The first few years of a start-up business are the most critical. If it can't create enough momentum at this stage of its life, chances are, it won't last long. The Australian Bureau of Statistics reports that an average of 44 small businesses close up shop every day. Aside from rising energy costs and labour costs, lack of local government support is also cited as a small business killer.
Ensuring the survival of any small business involves taking these risks into account even before you open up shop. This is where a feasibility study comes in, a formalised paper on the viability of a business at a given location. While you can conduct your own feasibility study, businesses often call upon economic analysts for this task.
You can create a basic premise by detailing four aspects of your business: the product/service, local market, price, and long-term plan. Each aspect hosts a number of questions, determining the nature of your product/service, your preferred supplier, average income of the target market, possibility of offering discounts, and so on.
The results of the study should tell how profitable your leased location is. However, it's not a surefire indication of what to expect in running a business.

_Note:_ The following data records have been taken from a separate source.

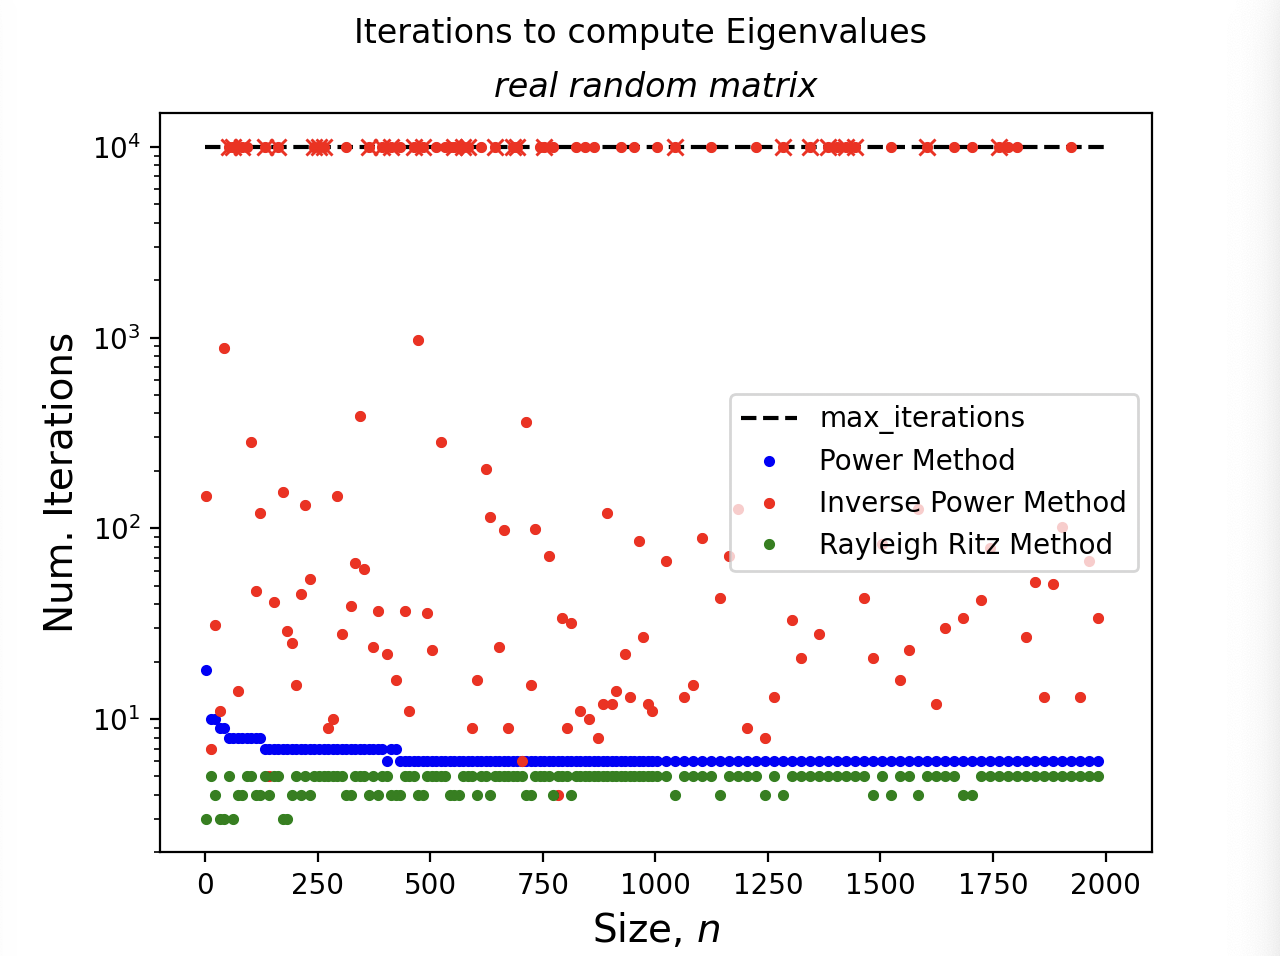
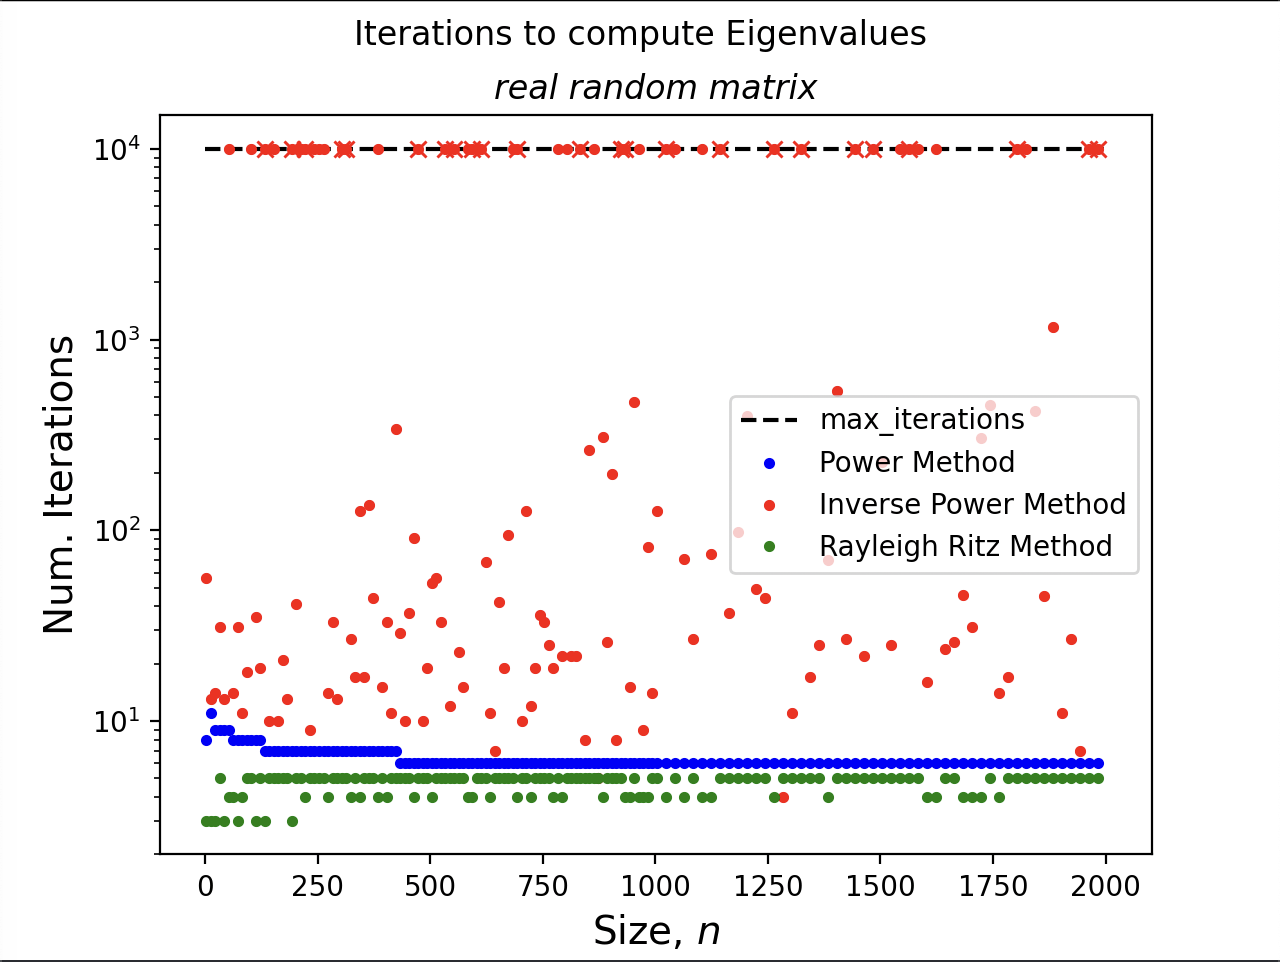
Fixed power_method output

diff --git a/independent_extension/power_method.py b/independent_extension/power_method.py
@@ -31,7 +31,7 @@ def driver():
             it_ray[i],
             time_real[i],
             accurate,
-        ) = testOne(n, sparse=True)
+        ) = testOne(n, diag=True)
 
         if not accurate[0]:
             err_p.append(i)
@@ -57,7 +57,7 @@ def driver():
             it_ray[i + num1],
             time_real[i + num1],
             accurate,
-        ) = testOne(n, sparse=True)
+        ) = testOne(n, diag=True)
 
         if not accurate[0]:
             err_p.append(i + num1)
@@ -92,7 +92,7 @@ def driver():
     plt.semilogy(sizes, time_ray, "g.", label="Rayleigh Ritz Method")
     plt.semilogy(sizes[err_inv], time_inv[err_inv], "rx")
     plt.semilogy(sizes[err_ray], time_ray[err_ray], "gx")
-    plt.semilogy(sizes, time_real, "k.", label="np.eig()")
+    # plt.semilogy(sizes, time_real, "k.", label="np.eig()")
     plt.title("real tridiagonal matrix", style="italic")
     plt.suptitle("Time to compute Eigenvalues")
     plt.xlabel("Size, $n$", fontsize=14)
@@ -103,14 +103,25 @@ def driver():
     return
 
 
-def testOne(n, sym=False, diag=False):
+def testOne(n, sym=False, sparse=False, PD=False, SPD=False, diag=False):
     if sym:
         A = np.random.rand(n, n)
         At = np.transpose(A)
         A = np.matmul(At, A)
+    elif sparse:
+        A = scipy.sparse.random(n, n, 0.5)
+        A = A.A
+    elif PD:
+        A = np.random.random((n, n))
+        A = np.multiply(0.5, np.matmul(A, np.transpose(A)))
+        A = np.add(A, np.multiply(n, np.identity(n)))
+    elif SPD:
+        A = np.random.random((n, n))
+        A = np.multiply(0.5, np.matmul(A, np.transpose(A)))
     elif diag:
         k = 1
         k1 = np.random.random((2 * k + 1, n))
+        # k1 = np.where(k1 == 0, 0.01, k1)
         k2 = np.concatenate([np.arange(0, k + 1, 1), np.arange(-k, 0, 1)])
         sp = scipy.sparse.diags(k1, k2)
         A = sp.toarray()
@@ -223,54 +234,6 @@ def rayleighQuotient(A, tol=1e-10, Nmax=10000):
         e0 = e1
 
     return e1, v1, count
-
-
-def generatePDmatrix(
-    n=3, sparse=False, density=0.1, SPD=False, banded=False, k=0, verbose=False
-):
-    """
-    Method for generating a positive definite matrix. \n
-    Parameters:
-        int n: size of returned matrices,\n
-        bool sparse: if True, generates a sparse PD matrix, \n
-        float density (0,1): density of sparse matrix, defaults to 0.1. 1 is fully populated, \n
-        bool SPD = if True, returns a semi-positive matrix instead of a positive definite,\n
-        bool banded = if True, returns a banded positive matrix instead of a positive definite,\n
-        int k: used in conjuction with 'banded' parameter as width of banded matrix. 0 is just diagonal,\n
-        bool verbose = if True, will print output including matrix, eigenvalues, and rate of convergence\n
-    Returns:
-        np.matrix A: random matrix,\n
-    References:
-        For generating random PD matrices:
-            @Daryl on stack exchange - translated code from matlab
-            link - https://math.stackexchange.com/questions/357980/how-to-generate-random-symmetric-positive-definite-matrices-using-matlab
-    """
-
-    # generate a positive definite matrix
-    if not sparse:
-        # normal random
-        A = np.random.random((n, n))
-        A = np.multiply(0.5, np.matmul(A, np.transpose(A)))
-        if not SPD:
-            # make matrix positive definite
-            A = np.add(A, np.multiply(n, np.identity(n)))
-    elif banded:
-        # random banded positive definite matrix creation
-        k = k + 1
-        k1 = np.random.random((k, n))
-        k2 = np.arange(0, k, 1)
-        sp = scipy.sparse.diags(k1, k2)
-        A = sp.toarray()
-        A = A + np.transpose(A) - np.diag(np.diag(A))
-        A = np.add(A, np.multiply(len(A), np.identity(len(A))))
-    else:
-        # random sparse positive definite matrix creation
-        A = scipy.sparse.random(n, n, density)
-        A = np.triu(A.A)
-        A = A + np.transpose(A) - np.diag(np.diag(A))
-        A = np.add(A, np.multiply(n, np.identity(n)))
-
-    return A
 
 
 if __name__ == "__main__":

You have to be ready for unforeseen circumstances like an abrupt economic downturn, even if the feasibility study says otherwise.